Here’s why: Newfoundland and Labrador Hydro is applying for a pair of rate increases over the next two years: an increase of up to 6.66 per cent in 2018, and another 6.4 per cent in 2019. That’s to cover the costs of generating electricity and maintaining the electrical grid.
But what may happen, once the power line from Labrador and the Maritime Link are in place, is that Newfoundland and Labrador Hydro may be able to source power for less than it currently pays for the energy. That’s particularly the case if it uses power that the utility is allowed to recall from the Upper Churchill facility — instead of doing what it does now, which is selling that recall power into electricity markets.
But if the utility does manage to save money, you won’t.
Instead, you will continue to be billed as if the only thing available was the higher-cost power, and Newfoundland and Labrador will bank the extra money, and later, use your own money to soften the blow of power hikes after Muskrat Falls comes online.
Here’s Hydro’s rationale for the move: “It is well known that Muskrat Falls will have a significant impact on electricity rates. To help offset future rate impacts for customers, the application proposes that any savings gained by bringing less-expensive power to the island on new transmission lines from Labrador, or Nova Scotia, be set aside and given back to customers in future rates when Muskrat Falls comes into service.”

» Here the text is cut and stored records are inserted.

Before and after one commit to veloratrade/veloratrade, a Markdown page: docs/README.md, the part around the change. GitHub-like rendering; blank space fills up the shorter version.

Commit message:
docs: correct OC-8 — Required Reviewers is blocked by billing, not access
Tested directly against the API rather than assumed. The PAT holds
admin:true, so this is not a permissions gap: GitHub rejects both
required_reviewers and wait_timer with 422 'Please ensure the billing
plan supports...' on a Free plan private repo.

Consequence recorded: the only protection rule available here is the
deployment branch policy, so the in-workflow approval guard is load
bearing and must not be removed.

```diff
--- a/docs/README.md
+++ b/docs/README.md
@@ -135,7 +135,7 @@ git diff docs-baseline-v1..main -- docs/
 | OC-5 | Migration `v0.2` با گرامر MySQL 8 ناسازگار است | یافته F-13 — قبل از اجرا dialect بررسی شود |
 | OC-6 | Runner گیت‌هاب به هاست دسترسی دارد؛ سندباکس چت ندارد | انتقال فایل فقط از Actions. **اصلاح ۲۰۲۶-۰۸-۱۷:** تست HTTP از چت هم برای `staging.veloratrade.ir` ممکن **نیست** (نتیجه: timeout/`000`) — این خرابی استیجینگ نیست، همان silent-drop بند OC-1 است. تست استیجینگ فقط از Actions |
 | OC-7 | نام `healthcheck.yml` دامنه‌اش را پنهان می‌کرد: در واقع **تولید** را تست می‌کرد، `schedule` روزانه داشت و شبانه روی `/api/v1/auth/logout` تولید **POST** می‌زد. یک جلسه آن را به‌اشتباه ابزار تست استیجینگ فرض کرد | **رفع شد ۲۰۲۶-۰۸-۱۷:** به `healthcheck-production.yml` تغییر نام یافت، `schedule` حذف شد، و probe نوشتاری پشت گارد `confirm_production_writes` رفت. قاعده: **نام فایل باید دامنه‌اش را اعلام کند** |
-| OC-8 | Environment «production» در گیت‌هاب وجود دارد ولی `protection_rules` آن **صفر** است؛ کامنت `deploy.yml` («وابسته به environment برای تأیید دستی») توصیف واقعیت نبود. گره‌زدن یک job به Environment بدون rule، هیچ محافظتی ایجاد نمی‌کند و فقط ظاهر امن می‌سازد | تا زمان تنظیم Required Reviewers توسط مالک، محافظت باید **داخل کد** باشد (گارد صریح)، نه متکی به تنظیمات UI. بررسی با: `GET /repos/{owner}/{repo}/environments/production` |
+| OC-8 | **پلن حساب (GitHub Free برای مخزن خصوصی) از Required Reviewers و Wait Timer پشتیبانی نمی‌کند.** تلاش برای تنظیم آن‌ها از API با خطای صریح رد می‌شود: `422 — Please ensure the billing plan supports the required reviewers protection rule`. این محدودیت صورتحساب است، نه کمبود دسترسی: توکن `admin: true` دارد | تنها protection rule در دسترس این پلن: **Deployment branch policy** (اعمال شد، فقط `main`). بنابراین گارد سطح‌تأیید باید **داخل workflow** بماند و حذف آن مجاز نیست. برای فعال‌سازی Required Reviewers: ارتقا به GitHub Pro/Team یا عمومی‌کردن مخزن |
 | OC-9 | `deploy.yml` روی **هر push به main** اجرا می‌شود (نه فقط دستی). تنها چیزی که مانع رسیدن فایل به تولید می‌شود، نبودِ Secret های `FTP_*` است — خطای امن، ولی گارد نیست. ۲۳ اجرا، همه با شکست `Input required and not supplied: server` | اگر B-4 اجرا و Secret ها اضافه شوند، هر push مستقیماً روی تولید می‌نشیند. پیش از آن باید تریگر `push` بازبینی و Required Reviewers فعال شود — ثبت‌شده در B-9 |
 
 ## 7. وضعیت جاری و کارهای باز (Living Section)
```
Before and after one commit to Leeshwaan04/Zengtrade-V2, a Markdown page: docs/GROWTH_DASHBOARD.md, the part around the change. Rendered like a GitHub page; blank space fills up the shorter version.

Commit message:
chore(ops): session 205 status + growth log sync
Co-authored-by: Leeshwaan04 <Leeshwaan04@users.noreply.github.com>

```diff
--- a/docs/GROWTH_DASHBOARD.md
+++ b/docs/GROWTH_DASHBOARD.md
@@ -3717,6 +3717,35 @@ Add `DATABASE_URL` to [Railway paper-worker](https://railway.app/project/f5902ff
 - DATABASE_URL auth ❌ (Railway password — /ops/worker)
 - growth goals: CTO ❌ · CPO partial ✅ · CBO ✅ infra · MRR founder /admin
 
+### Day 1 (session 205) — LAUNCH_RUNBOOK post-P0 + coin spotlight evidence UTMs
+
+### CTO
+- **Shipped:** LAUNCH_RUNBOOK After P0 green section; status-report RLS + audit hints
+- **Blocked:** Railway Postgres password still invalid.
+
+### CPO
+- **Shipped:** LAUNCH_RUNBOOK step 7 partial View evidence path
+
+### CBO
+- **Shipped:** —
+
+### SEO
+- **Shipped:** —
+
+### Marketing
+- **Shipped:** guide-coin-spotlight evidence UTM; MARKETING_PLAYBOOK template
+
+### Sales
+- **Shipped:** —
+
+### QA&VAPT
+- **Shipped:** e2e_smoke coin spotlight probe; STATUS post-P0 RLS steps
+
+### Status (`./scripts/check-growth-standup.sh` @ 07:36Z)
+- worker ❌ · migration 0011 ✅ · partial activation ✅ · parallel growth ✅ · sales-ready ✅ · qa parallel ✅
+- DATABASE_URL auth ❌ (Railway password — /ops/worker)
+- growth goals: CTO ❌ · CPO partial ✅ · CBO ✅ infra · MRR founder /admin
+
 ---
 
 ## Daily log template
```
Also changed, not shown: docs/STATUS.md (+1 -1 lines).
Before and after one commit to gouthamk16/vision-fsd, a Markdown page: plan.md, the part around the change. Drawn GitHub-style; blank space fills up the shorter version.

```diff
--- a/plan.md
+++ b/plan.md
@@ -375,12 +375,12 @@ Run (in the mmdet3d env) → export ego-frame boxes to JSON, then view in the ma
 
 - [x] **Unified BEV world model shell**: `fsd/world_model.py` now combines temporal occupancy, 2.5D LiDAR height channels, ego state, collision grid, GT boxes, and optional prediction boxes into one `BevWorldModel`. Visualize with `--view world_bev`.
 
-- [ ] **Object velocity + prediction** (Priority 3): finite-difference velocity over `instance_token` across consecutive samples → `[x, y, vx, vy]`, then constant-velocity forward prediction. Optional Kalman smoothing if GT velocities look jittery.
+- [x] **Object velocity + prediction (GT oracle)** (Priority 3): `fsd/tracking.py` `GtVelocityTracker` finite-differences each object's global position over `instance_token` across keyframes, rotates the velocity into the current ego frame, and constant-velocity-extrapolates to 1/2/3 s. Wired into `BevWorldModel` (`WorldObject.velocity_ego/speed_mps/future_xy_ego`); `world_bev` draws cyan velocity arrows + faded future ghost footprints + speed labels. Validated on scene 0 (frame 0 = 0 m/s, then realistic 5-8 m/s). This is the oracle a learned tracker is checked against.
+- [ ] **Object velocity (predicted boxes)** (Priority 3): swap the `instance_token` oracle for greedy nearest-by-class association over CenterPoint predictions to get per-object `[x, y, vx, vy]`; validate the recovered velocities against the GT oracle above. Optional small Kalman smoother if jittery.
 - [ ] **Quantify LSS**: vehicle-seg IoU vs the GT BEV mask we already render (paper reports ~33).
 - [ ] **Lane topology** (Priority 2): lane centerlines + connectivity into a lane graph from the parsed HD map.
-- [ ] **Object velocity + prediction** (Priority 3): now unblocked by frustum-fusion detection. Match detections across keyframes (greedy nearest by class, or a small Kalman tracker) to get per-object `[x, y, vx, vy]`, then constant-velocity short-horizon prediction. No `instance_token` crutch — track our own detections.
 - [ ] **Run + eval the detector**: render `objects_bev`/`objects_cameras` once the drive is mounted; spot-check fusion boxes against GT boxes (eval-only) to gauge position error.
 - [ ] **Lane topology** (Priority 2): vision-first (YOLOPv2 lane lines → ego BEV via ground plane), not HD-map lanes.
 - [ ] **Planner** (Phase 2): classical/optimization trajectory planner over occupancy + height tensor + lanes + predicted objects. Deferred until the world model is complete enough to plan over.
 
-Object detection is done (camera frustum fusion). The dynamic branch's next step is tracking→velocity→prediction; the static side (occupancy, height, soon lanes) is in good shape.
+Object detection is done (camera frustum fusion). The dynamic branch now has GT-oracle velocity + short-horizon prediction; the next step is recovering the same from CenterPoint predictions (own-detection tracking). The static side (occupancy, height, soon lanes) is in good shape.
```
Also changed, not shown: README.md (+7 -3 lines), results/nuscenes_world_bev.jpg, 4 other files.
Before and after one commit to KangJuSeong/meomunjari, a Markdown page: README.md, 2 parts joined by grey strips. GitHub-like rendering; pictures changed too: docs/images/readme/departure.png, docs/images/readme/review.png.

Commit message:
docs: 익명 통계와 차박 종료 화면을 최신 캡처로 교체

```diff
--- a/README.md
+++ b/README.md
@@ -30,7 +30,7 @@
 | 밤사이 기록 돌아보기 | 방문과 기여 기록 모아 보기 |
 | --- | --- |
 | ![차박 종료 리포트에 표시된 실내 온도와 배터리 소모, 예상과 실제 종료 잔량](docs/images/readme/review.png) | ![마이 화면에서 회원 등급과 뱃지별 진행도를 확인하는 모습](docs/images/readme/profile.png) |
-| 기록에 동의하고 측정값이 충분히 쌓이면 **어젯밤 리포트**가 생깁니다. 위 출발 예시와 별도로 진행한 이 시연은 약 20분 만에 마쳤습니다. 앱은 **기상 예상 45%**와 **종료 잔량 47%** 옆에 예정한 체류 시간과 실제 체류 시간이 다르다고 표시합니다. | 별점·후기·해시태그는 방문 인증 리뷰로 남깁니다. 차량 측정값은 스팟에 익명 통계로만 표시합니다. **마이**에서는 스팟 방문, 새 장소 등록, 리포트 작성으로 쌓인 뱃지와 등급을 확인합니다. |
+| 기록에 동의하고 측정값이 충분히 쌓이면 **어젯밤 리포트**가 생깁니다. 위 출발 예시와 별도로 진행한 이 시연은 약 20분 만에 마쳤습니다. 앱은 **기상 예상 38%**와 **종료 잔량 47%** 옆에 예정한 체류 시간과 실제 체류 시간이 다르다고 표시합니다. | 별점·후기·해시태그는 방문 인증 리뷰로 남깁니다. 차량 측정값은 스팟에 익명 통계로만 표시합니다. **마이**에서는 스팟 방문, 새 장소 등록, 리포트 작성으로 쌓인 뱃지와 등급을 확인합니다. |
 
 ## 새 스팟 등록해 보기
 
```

It’s going to be an interesting question of utility regulation: can you legitimately bill next year’s power user an extra amount, and then hand the savings over to a future energy user, whoever that user might be?
Not to get too picky here, but the problem is that the person who’s paying in 2018 and 2019 might be different from the ratepayer receiving the benefit of that extra money in the future.
Why should Frank in 2018 pay money on his electrical bill to ease the rates for Janice in 2021? Frank could be dead, or might have moved. Why is Frank subsidizing Janice’s power bill?
For the whole peculiar idea to work, there might even have to be legislative changes: the province’s Electrical Power Control Act specifies that “all sources and facilities for the production, transmission and distribution of power in the province should be managed and operated in a manner … that would result in power being delivered to consumers in the province at the lowest possible cost consistent with reliable service.” Furthermore, “all power, sources and facilities of the province are to be assessed and allocated and re-allocated in the manner that is necessary to give effect to this policy.”
That’s in section 3 of the Act: in order for Hydro to put the new rates in place, it will have to have permission from the province’s Public Utilities Board, and the board, right now, isn’t allowed to deviate from that. Section 4 of the same act says, “the Public Utilities Board shall implement the power policy declared in section 3.”
Not “might” or “could” or “may,” but “shall.”
Meeting that “lowest possible cost” standard would be impossible if money is being saved to fund a Muskrat Falls offset account.
(Interesting aside? There are four commissioners at the PUB, several of whom are reaching the end of their appointments. That means 43 years of regulatory experience could be replaced with new Liberal-appointed faces dealing with a complex application.)
The bottom line? You’ll pay every bit as much for Muskrat Falls power as you would anyway. You’ll just pay it sooner, and mitigate part of the cost yourself.
It’s a shell game. If you put the money in quicker, hopefully you don’t notice it as much later and decide to turf a whole bunch of politicians right out of office.
Russell Wangersky’s column appears in 30 SaltWire newspapers and websites in Atlantic Canada. He can be reached at firstname.lastname@example.org — Twitter: @wangersky.